Thanks for chasing this line of inquiry.  It does leave me with some more
questions, though...

On Tue, Jun 23, 2020 at 02:00:16PM +1000, Martin Thomson wrote:
> On Mon, Jun 8, 2020, at 23:54, Mališa Vučinić wrote:
> > we are now launching a call for adoption for 
> >
> I was reluctant to respond to this thread, because it generally isn't worth stopping other people from doing something they want to do.  And I'm aware that the contract implied by the formation of this working group - at least in the minds of many - was the development of a new AKE.

(Sure, though for me I was more interested in the "find out if we need to
develop a new AKE" question, first.)
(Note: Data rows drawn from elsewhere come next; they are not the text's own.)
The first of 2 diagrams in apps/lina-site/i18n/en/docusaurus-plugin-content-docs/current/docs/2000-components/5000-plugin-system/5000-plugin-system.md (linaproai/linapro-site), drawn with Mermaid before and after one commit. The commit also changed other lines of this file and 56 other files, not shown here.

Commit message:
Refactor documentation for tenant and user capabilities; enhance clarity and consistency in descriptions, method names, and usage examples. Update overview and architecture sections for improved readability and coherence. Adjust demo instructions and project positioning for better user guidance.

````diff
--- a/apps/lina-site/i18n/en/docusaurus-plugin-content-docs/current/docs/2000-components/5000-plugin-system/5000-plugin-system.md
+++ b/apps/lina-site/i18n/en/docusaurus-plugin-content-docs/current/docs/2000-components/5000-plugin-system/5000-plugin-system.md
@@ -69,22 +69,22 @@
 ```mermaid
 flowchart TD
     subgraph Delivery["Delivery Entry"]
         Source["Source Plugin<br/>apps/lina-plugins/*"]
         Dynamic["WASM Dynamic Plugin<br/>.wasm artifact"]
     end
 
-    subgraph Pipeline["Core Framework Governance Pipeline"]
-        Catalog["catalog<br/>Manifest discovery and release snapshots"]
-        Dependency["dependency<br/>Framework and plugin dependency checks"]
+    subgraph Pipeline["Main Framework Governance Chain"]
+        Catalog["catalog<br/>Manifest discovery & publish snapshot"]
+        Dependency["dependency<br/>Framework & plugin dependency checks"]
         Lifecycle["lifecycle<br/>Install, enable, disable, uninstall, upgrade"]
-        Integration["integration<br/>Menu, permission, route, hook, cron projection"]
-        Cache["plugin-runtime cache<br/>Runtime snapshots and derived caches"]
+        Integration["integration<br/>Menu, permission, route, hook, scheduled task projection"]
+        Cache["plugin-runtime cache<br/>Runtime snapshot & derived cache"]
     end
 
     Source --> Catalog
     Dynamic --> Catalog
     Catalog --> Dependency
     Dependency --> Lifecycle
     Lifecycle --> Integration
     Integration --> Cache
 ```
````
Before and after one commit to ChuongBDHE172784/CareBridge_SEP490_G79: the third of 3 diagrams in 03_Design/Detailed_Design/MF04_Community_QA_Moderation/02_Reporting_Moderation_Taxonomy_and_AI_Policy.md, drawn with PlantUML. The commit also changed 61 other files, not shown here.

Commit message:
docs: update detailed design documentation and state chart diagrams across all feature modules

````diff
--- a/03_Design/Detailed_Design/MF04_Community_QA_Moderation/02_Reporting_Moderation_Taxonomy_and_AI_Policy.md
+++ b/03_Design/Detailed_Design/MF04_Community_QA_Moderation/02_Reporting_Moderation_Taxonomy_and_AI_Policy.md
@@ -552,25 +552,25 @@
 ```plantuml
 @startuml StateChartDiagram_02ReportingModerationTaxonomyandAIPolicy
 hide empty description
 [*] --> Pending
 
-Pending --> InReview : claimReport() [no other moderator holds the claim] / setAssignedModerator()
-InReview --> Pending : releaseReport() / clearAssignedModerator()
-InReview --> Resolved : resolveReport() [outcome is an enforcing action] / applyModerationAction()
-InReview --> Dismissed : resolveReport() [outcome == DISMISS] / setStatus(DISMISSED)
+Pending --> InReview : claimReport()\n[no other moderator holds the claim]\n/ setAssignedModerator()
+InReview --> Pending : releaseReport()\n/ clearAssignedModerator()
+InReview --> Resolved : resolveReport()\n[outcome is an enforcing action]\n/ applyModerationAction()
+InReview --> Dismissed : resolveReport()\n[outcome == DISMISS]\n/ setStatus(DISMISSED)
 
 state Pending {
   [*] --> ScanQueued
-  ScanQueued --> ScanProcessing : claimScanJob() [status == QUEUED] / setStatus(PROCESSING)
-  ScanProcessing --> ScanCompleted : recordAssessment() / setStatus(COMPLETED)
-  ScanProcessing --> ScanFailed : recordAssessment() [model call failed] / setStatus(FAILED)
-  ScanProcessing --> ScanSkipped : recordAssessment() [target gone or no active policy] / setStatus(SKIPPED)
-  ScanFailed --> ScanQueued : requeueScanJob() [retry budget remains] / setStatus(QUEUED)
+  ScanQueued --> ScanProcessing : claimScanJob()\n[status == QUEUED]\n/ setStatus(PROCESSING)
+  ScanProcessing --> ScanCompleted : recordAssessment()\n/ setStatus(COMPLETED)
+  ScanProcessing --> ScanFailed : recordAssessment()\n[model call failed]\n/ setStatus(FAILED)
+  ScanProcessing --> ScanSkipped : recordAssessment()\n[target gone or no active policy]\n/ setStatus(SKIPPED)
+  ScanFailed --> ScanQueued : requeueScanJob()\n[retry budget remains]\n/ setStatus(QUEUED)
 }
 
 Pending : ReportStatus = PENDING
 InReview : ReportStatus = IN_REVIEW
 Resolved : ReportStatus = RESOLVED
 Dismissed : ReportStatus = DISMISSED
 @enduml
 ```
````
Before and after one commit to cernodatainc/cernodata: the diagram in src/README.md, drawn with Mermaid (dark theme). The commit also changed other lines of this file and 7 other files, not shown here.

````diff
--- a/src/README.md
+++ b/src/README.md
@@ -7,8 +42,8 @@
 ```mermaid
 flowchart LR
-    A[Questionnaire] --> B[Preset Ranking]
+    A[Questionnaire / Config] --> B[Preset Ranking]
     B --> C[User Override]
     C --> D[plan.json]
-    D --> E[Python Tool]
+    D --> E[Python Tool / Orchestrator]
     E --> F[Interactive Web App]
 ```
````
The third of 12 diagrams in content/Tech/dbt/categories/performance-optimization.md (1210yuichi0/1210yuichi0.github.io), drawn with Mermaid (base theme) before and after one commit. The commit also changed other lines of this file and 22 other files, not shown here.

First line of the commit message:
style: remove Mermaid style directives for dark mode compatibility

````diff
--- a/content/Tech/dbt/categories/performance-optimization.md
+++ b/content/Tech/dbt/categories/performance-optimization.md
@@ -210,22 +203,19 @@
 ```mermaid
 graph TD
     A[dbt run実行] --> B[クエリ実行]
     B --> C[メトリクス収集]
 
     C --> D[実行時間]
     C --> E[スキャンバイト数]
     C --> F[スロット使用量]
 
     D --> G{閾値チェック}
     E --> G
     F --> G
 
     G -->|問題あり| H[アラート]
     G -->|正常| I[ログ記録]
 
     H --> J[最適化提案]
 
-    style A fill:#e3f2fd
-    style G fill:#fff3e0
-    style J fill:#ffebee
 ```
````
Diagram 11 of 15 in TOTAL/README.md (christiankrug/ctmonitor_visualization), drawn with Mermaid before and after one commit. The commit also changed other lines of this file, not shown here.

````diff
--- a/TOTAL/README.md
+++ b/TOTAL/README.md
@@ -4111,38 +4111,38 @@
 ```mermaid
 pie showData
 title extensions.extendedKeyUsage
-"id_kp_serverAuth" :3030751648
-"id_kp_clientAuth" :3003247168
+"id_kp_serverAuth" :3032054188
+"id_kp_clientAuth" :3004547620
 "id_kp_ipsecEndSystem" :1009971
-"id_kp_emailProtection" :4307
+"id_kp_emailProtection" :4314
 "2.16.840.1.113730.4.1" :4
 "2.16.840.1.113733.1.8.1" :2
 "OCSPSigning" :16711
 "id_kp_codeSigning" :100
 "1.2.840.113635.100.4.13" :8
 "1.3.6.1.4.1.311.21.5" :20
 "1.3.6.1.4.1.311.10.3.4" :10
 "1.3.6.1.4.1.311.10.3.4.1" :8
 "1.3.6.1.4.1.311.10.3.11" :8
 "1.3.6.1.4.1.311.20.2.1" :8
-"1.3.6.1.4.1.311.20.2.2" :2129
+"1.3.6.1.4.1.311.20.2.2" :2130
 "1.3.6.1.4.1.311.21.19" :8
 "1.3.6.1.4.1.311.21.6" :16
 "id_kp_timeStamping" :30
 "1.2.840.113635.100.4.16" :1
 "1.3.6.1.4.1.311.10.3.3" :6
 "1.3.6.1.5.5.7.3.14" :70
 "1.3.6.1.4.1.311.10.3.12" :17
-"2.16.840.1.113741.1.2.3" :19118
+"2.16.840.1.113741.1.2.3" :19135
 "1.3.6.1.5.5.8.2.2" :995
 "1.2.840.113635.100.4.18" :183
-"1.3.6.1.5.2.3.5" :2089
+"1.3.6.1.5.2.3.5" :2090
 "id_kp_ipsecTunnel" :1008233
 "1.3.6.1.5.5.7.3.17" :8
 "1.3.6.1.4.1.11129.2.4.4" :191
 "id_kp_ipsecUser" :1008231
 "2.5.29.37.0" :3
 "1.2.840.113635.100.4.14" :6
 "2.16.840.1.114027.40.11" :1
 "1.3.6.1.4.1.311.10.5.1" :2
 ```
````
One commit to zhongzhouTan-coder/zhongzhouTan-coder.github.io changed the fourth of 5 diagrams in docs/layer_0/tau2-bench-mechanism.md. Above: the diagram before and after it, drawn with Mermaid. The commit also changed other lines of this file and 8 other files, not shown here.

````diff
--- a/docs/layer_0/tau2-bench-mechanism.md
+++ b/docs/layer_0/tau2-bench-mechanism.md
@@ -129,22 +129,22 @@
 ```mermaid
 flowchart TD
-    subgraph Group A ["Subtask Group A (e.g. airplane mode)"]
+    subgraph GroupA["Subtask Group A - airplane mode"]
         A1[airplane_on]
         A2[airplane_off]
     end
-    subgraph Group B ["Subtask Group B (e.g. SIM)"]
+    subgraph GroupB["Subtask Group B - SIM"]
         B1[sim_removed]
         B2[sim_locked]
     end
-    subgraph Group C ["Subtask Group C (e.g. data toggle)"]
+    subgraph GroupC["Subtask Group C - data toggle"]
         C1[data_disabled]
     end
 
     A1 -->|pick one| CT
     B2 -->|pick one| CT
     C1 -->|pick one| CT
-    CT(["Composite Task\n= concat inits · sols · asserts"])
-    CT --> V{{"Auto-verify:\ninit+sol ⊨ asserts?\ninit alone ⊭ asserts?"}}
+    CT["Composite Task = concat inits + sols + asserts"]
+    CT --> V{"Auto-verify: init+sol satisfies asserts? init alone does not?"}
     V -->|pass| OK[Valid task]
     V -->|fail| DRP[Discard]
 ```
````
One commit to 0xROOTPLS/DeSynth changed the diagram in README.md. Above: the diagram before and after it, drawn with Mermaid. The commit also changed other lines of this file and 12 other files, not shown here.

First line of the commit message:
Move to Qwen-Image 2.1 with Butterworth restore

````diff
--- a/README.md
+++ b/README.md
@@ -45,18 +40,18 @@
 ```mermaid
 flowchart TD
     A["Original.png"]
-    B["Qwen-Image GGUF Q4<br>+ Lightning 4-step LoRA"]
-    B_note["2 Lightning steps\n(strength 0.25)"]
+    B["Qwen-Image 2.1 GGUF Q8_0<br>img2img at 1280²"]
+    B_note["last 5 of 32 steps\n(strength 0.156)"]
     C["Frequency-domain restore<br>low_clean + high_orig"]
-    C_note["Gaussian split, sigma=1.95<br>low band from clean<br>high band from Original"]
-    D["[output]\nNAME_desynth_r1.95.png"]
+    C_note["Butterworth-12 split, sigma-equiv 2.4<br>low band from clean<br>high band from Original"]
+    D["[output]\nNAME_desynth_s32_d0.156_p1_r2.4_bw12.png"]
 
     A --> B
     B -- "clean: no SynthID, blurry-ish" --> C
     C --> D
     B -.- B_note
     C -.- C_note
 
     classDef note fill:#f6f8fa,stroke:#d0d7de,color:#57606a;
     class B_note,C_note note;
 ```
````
> The time that others spend isn't the only factor we should use to decide.  As others have noted, adoption of an entirely new AKE means more than just the time that those other people spend.  I have no skin in the maintenance of IoT products, but the concerns raised about fracturing and maintenance overheads there are serious.  My concern is for the split this creates between endpoints that choose option A and endpoints that choose option B.
> When CoAP was proposed, I didn't have the same presence of mind as others [1] to recognize the harm inherent in defining something like HTTP that wasn't HTTP.  It's easy to point to adoption of CoAP and use that to claim success, but that misses the true costs.  The true failure is the creation of a set of endpoints that don't talk to other endpoints.  The IETF made the choice to actively help create a division in the market.  Maybe these endpoints might never have been able to communicate (MQTT is, after all, largely outside our control), but the choice by the IETF to XKCD 927 didn't really help.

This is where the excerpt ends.